Instructions for the task — From the entries below, please gather each line containing the string "paddingBottom".
BEGIN Input data
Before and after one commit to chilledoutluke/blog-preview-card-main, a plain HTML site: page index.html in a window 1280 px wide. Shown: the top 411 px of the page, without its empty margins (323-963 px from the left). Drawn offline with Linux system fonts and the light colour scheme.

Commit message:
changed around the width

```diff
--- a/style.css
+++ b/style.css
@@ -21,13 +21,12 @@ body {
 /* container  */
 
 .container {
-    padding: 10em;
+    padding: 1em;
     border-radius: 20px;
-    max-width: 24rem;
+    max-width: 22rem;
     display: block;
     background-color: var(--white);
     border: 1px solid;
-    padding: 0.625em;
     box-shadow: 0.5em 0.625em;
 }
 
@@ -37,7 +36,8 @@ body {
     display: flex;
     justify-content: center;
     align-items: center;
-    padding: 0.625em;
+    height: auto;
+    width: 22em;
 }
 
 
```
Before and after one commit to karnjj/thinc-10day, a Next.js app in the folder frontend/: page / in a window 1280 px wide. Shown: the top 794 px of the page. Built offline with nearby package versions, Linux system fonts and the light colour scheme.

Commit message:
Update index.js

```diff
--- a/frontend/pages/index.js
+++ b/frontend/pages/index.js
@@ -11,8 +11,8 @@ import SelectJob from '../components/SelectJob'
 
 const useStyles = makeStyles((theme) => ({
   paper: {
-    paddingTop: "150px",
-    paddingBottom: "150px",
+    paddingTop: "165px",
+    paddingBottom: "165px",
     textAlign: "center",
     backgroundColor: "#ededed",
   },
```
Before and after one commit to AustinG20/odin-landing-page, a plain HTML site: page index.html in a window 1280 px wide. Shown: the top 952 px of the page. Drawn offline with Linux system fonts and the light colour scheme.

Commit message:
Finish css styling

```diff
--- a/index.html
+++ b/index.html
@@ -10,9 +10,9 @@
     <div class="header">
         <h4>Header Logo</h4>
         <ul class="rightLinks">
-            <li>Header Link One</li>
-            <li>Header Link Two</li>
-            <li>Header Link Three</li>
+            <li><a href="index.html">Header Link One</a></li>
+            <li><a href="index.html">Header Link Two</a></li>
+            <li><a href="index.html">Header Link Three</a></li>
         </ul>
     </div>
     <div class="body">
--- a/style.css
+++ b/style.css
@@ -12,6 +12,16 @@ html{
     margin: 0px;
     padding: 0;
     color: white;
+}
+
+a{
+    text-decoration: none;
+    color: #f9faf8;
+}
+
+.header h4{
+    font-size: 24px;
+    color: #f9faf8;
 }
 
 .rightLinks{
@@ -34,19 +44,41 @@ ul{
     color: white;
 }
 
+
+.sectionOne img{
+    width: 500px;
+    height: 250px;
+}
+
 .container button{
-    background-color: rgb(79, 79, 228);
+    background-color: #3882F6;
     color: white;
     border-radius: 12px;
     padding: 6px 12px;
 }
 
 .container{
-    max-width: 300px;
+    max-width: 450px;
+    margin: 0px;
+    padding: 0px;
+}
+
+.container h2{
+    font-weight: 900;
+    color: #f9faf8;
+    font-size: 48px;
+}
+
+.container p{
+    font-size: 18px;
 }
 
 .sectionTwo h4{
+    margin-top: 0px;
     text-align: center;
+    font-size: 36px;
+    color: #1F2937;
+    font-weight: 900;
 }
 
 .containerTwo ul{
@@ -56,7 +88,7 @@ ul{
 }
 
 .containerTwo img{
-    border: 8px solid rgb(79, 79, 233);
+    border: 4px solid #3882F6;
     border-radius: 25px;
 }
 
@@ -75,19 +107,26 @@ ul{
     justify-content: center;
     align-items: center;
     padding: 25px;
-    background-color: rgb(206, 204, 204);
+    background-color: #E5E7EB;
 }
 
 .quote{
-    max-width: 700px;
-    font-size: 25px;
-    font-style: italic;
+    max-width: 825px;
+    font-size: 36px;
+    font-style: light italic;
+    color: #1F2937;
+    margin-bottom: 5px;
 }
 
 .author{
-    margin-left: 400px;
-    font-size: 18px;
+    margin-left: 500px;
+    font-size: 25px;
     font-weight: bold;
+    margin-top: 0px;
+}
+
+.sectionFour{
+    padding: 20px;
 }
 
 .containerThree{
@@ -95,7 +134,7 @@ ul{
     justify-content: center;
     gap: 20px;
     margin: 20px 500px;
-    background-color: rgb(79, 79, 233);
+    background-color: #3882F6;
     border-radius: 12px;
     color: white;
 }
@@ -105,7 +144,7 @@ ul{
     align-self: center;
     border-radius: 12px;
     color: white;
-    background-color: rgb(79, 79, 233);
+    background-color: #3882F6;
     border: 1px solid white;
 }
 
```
END Input data
Reply —
-    paddingBottom: "150px",
+    paddingBottom: "165px",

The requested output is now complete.